→ Extracted data entries:
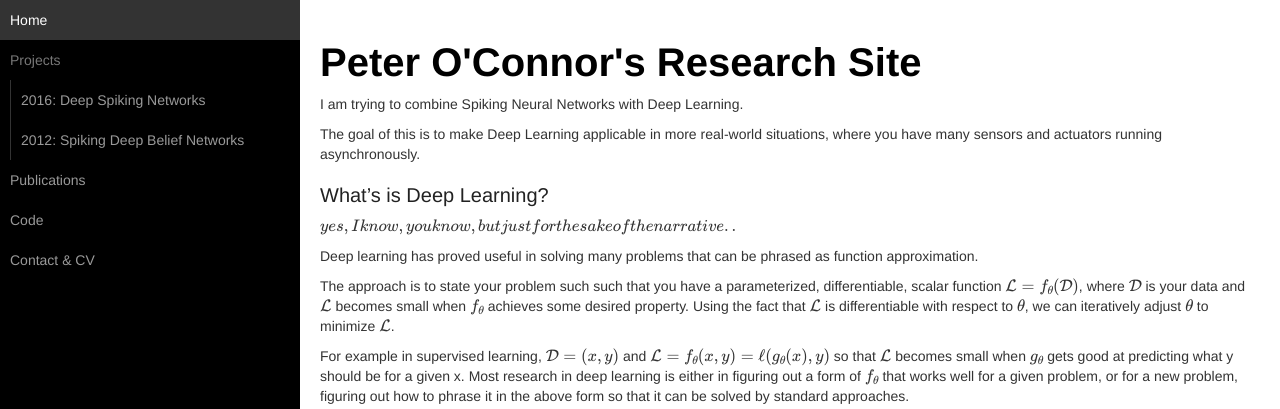
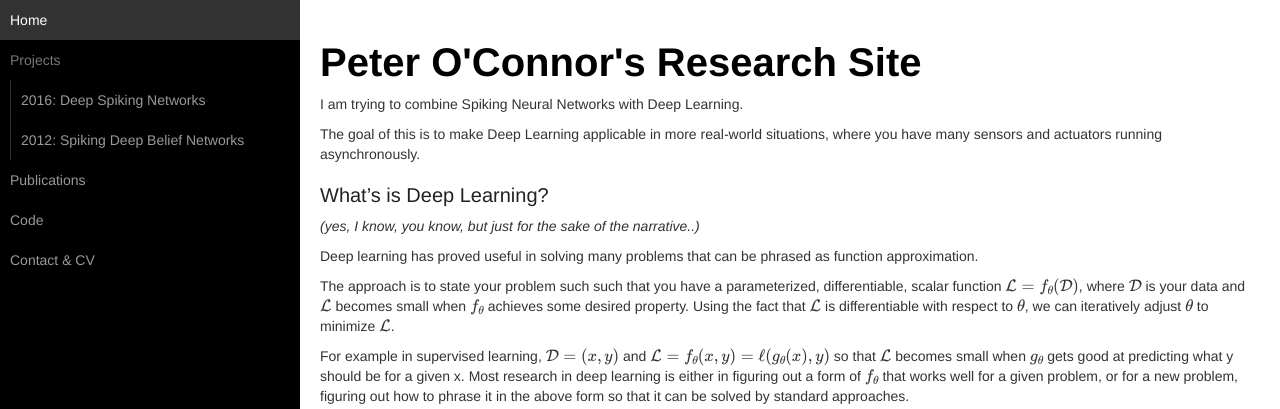
Before and after one commit to petered/petered.github.io, a Jekyll site: the page built from index.md, in a window 1280 px wide and 900 px high. Shown: the top 409 px of the window. Built offline with Jekyll 4.4.1, drawn with Linux system fonts in a browser that asks for light colours; nearby versions of some CDN libraries; library files that are not in the unit come from our copies; formulas are drawn with MathJax 3.

```diff
--- a/index.md
+++ b/index.md
@@ -10,7 +10,7 @@ The goal of this is to make Deep Learning applicable in more real-world situatio
 
 ### What's is Deep Learning?
 
-\\\(yes, I know, you know, but just for the sake of the narrative..\\\)
+*(yes, I know, you know, but just for the sake of the narrative..)*
 
 Deep learning has proved useful in solving many problems that can be phrased as function approximation.
 
```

→ What is needed: Which lines of the data include the string "know"? Find them and copy each one.

→ Task solution:
-\\\(yes, I know, you know, but just for the sake of the narrative..\\\)
+*(yes, I know, you know, but just for the sake of the narrative..)*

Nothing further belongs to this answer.